[Data extracted from a collection]
BEGIN

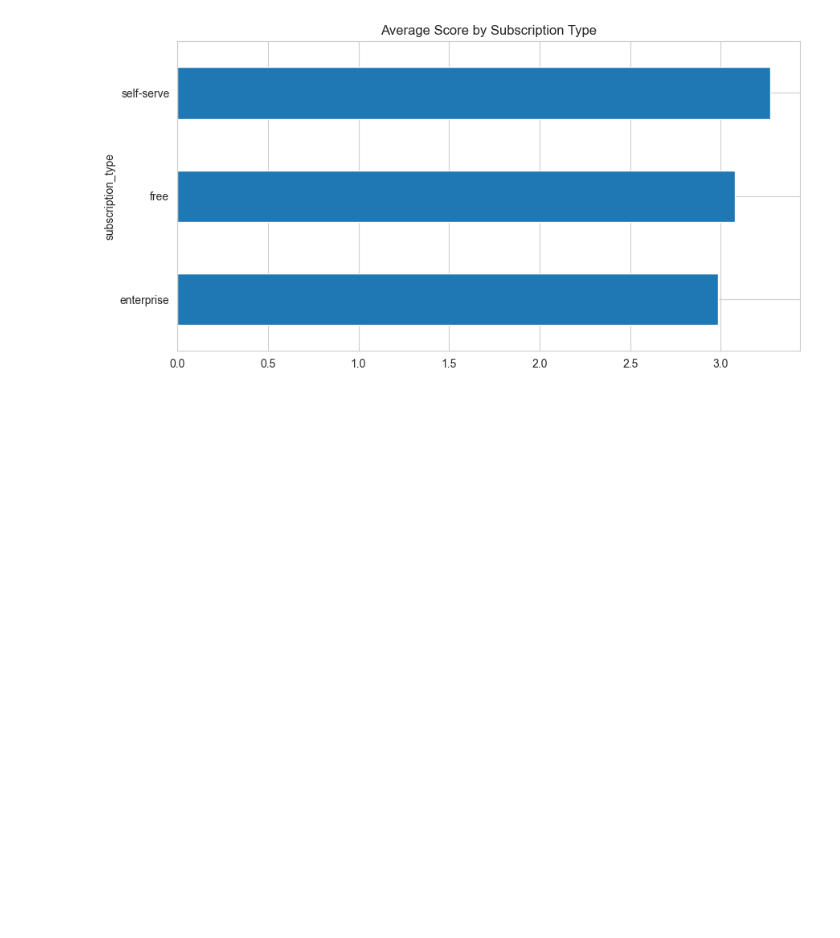
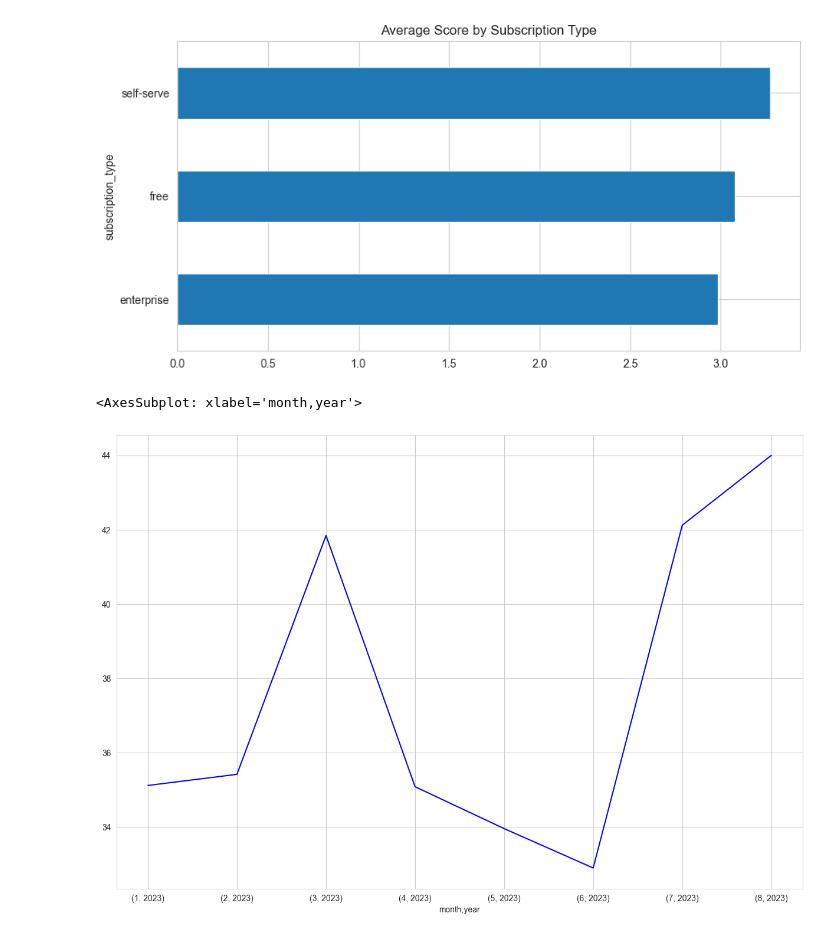
Before and after one commit to vlntn-t/nps_data_analysis, a Jupyter notebook: nps_analysis.ipynb, the cells around one changed output. Saved outputs shown, nothing was run; the diff lists cells and outputs as text; code cells hidden in the pictures; blank space fills up the shorter version.

Commit message:
new line chart

```diff
--- a/nps_analysis.ipynb
+++ b/nps_analysis.ipynb
@@ -115,3 +115,9 @@ sub_score_group.plot(kind='barh', figsize=(10,5), title='Average Score by Subscr
 # %% [output]
 <AxesSubplot: title={'center': 'Average Score by Subscription Type'}, ylabel='subscription_type'>
 [figure]
+# %%
+con_dur_group = df.groupby(['month', 'year'])['duration'].mean()
+con_dur_group.plot(kind='line', figsize=(15, 10), color='blue')
+# %% [output]
+<AxesSubplot: xlabel='month,year'>
+[figure, added]
```
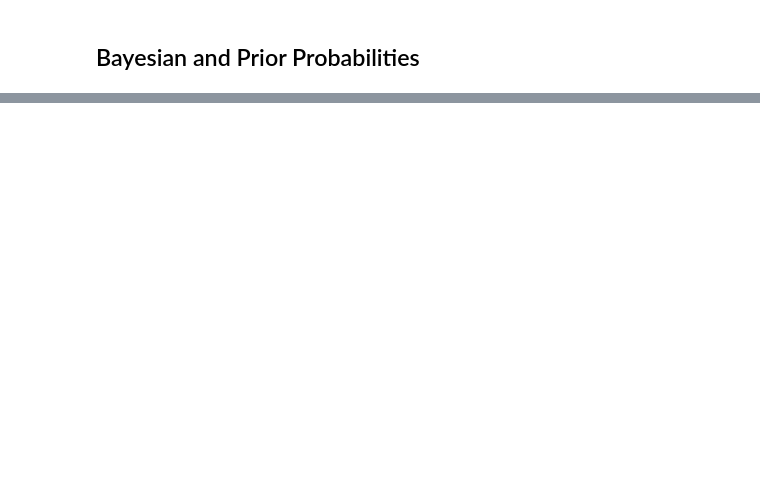
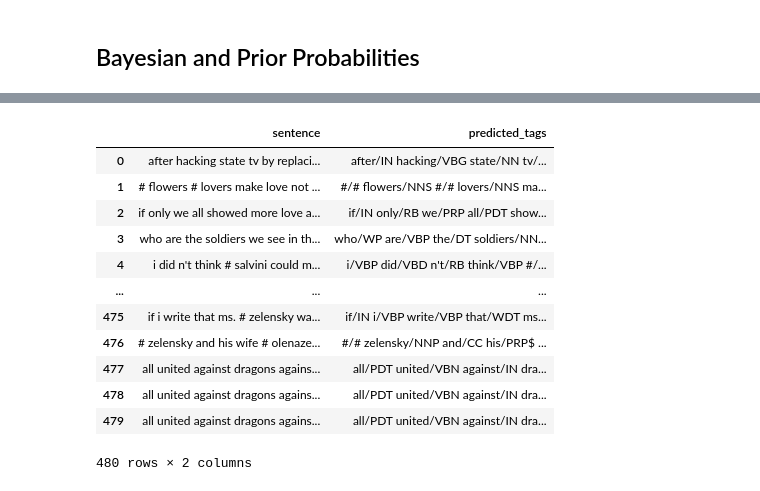
Before and after one commit to Susena-V/NLP_Misinformation, a Jupyter notebook: POS-prob-multivariate-bayesian.ipynb, the cells around one changed output, grey strips where cells are left out. Saved outputs shown, nothing was run; the diff lists cells and outputs as text; code cells hidden in the pictures; blank space fills up the shorter version.

```diff
--- a/POS-prob-multivariate-bayesian.ipynb
+++ b/POS-prob-multivariate-bayesian.ipynb
@@ -499,0 +615,16 @@ print("Predictions saved to pos_tag_predictions.csv")
+# %%
+predictions_df
+# %% [output]
+|  | sentence | predicted_tags |
+| 0 | after hacking state tv by replaci... | after/IN hacking/VBG state/NN tv/... |
+| 1 | # flowers # lovers make love not ... | #/# flowers/NNS #/# lovers/NNS ma... |
+| 2 | if only we all showed more love a... | if/IN only/RB we/PRP all/PDT show... |
+| 3 | who are the soldiers we see in th... | who/WP are/VBP the/DT soldiers/NN... |
+| 4 | i did n't think # salvini could m... | i/VBP did/VBD n't/RB think/VBP #/... |
+| ... | ... | ... |
+| 475 | if i write that ms. # zelensky wa... | if/IN i/VBP write/VBP that/WDT ms... |
+| 476 | # zelensky and his wife # olenaze... | #/# zelensky/NNP and/CC his/PRP$ ... |
+| 477 | all united against dragons agains... | all/PDT united/VBN against/IN dra... |
+| 478 | all united against dragons agains... | all/PDT united/VBN against/IN dra... |
+| 479 | all united against dragons agains... | all/PDT united/VBN against/IN dra... |
+480 rows × 2 columns
```
Also changed, not shown: parts of 20 cells of this notebook.
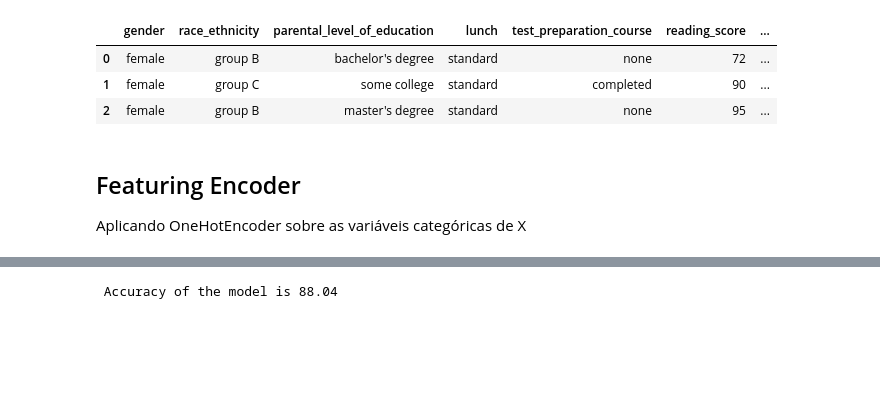
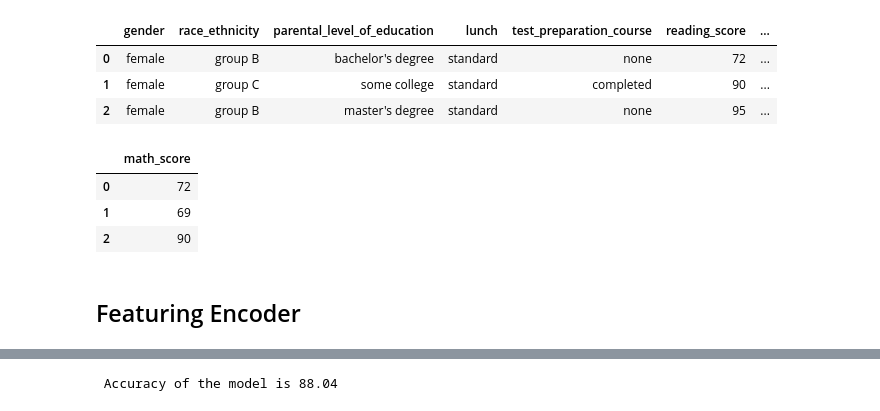
Before and after one commit to math3usvalenca/ml-project, a Jupyter notebook: notebook/MODEL_TRAINING.ipynb, the cells around one changed output, grey strips where cells are left out. Drawn from its saved outputs; the diff is of its cells as text; code cells hidden in the pictures; blank space fills up the shorter version.

```diff
--- a/notebook/MODEL_TRAINING.ipynb
+++ b/notebook/MODEL_TRAINING.ipynb
@@ -38,6 +38,12 @@ X.head(3)
 | 1 | female | group C | some college | standard | completed | 90 | ... |
 | 2 | female | group B | master's degree | standard | none | 95 | ... |
 # %%
-y = df['math_score']
+y = df[['math_score']]
+y.head(3)
+# %% [output]
+|  | math_score |
+| 0 | 72 |
+| 1 | 69 |
+| 2 | 90 |
 # %%
 # guardando as variáveis numéricas de X
@@ -47,7 +53,5 @@ cat_features = X.select_dtypes(include="object")
-# %% [markdown]
-## Featuring Encoder
-
-Aplicando OneHotEncoder sobre as variáveis categóricas de X
+# %% [markdown]
+## Featuring Encoder
 # %%
 from sklearn.preprocessing import OneHotEncoder, StandardScaler
 from sklearn.compose import ColumnTransformer
```
Also changed, not shown: parts of 37 cells of this notebook, 4 other files.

END

§ **Task details**
Where a line in the records above contains the word "year", copy that line.

§ **Result below**
+con_dur_group = df.groupby(['month', 'year'])['duration'].mean()
+<AxesSubplot: xlabel='month,year'>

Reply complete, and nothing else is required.